Financial companies led the way, with 36 percent of the leasing. Law firms and legal services were second, with 14 percent. The largest deal was a 343,606-square-foot lease to renew and expand Evercore’s offices at 55 East 52nd Street. The average asking rent in the area for the third quarter was $78.41 per square foot—a 2 percent increase from the second quarter, but a 3 percent decline from this time last year.
Crain’s New York has more.
During a panel discussion at the Urban Land Institute’s Fall Meeting in Boston, numerous developers and investors considered the possibility of moving beyond transit-oriented development models. They believe that, eventually, an area’s walkability could be more important to tenants than easy access to public transportation.
There is evidence that this shift is already beginning to happen. Ridership on public transportation is declining in many large cities, though there is some dispute about the exact causes of the decline. Some believe it is due largely to the rise of companies like Uber and Lyft, while others see telecommuting and biking as playing a significant role. Meanwhile, demand for walkable communities is on the rise.
David Bragg, managing director of Green Street Advisors, said that there could be additional consequences of such a paradigm shift.

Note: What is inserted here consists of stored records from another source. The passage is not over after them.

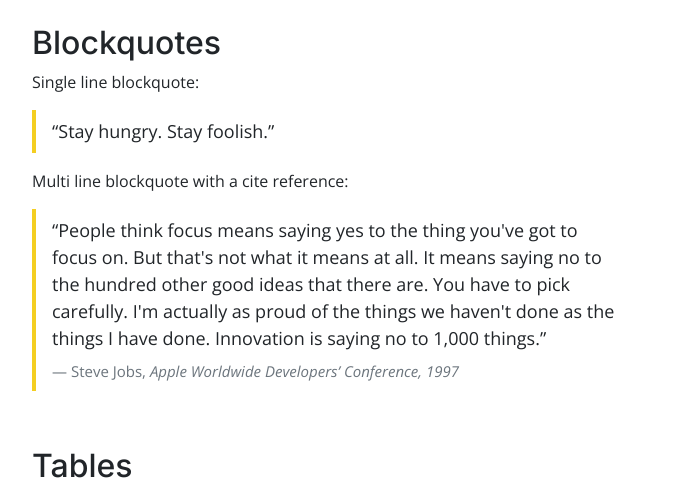
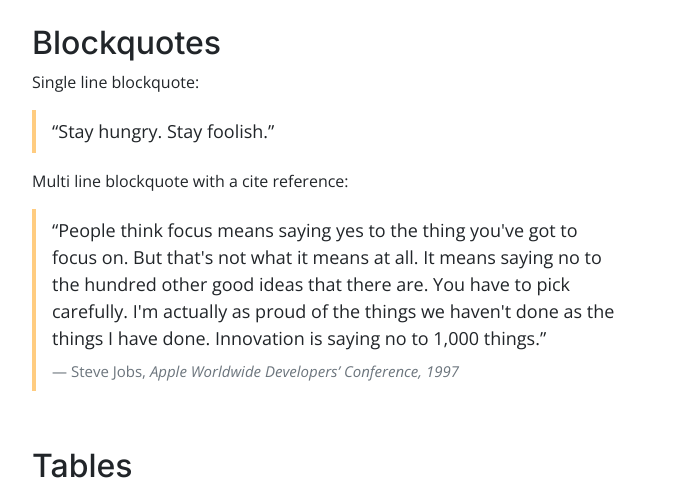
Before and after one commit to jefx07/jefx07.github.io, a Jekyll site: the page built from test_2.md, in a window 1280 px wide. Shown: the part 1385-1865 px from the top of the page, without its empty margins (303-976 px from the left). Built offline with Jekyll 4.4.1, drawn with Linux system fonts in a browser that asks for light colours.

Commit message:
Small colour tweaks

```diff
--- a/_sass/scss/_custom.scss
+++ b/_sass/scss/_custom.scss
@@ -12,6 +12,7 @@ $gray-200:          #e9ecef;
 $gray-100:          #f8f9fa;
 $white:             #fff;
 $blue:              #007bff;
+$orange-200:        #ffcc80;
 
 $blue-link-hover:   #4dabf7;
 
@@ -50,7 +51,7 @@ $mark-bg:                     #ffeea8;
 $blockquote-font-size:        ($font-size-base * 1.125);
 $blockquote-footer-font-size: .9375rem;
 $blockquote-border-width:     .25rem;
-$blockquote-border-color:     #f4ce21;  // #f0ad4e; ?
+$blockquote-border-color:     $orange-200;  // #f0ad4e; ?
 
 
 // Code
@@ -60,7 +61,7 @@ $code-padding-y:  1px;
 $code-padding-x:  2px;
 $code-bg:         $gray-100;
 
-$kbd-bg:                  inherit;
+$kbd-bg:          inherit;
 $nested-kbd-font-weight:  $font-weight-normal;
 
 $pre-bg:          $gray-100;
--- a/_sass/site-custom.scss
+++ b/_sass/site-custom.scss
@@ -391,7 +391,7 @@ img {
 .site-footer {
   padding: 1.5rem 1rem;
   font-size: .75rem;
-  background-color: $gray-100;
+  background-color: darken($gray-100, .5%);
 
   @media (min-width: 768px) {
     padding-right: 2.5rem;
```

For one, two-car households could become one-car households, which would free up garage space. This could have a negative impact on the self-storage industry.
Urban Land Magazine has more.
In a Landlords New York Minute – A (Very) Brief Look Around the World
Philippine President Rodrigo Duterte’s popularity is waning due to rising inflation and skyrocketing rice prices, the number of “irregular migrants” into Germany so far this year is less than half the anticipated number, Turkish officials believe that a Saudi assassin squad was sent to Istanbul to kill journalist Jamal Khashoggi, officials in Bulgaria have announced that the murder of television journalist Viktoria Marinova was a random act of violence, and Facebook’s war on fake news is not going well. In real news, Hurricane Michael (which reached Category 4 status last night) is said to be the worst storm to hit the Florida Panhandle in a century, the United States Government Accountability Office has found that military technology is easy to hack, the Veterans Association is refusing to provide Congress with documents concerning accusations that members of the Mar-a-Lago resort in Florida have a significant influence over department policy, and Sears is preparing for bankruptcy. In other economic news, the producer-price index increased by 0.2 percent in September from August and 2.6 percent from last September, investors appear to be positioning themselves for a potential downturn as they pull money from active funds and slow investment into mutual and exchange-traded funds, new federal regulations will require foreign investors who are involved in deals pertaining to technology deemed critical to U.S. national security submit to national security reviews or face fines equivalent to the value of the proposed transaction via the Committee on Foreign Investment in the U.S. (known as Cfius, which is pronounced Siff-ee-yus not See-fee-us), SoftBank is evidently considering becoming the majority share owner of WeWork, the number of commercial real estate collateralized loan obligations (CRE CLOs) issued is on the rise, and Swiss startup Innolith has developed a new kind of battery that has a lifespan more than fifty times longer than batteries powered by current lithium-ion technology. An audit showed everyone who hasn’t noticed the massive number of train delays that NJ Transit is not doing well, the number of unsold luxury homes in Manhattan’s prime market is beginning to pile up, and Greenland USA’s development at 18 Sixth Avenue in Brooklyn will now be entirely rentals instead of a combination of rentals and condominiums.
Millennials are ruining divorce, “misery bacon” (“Kummerspeck” in German) is the weight you gain after a breakup, discarded oyster shells are helping to save New York Harbor, you can buy a house that was designed to keep you alive forever in East Hampton for $2.495 million, and the finalists for the 2018 National Book Awards have been announced. Finally, a group of thieves broke up a Dungeons and Dragons game and got away with several wallets and cellphones, a PlayStation 4, and “several swords”; there are zombie raccoons in Prospect Park; and a lawsuit alleges that Happy, an elephant who resides in the Bronx Zoo, is actually quite sad.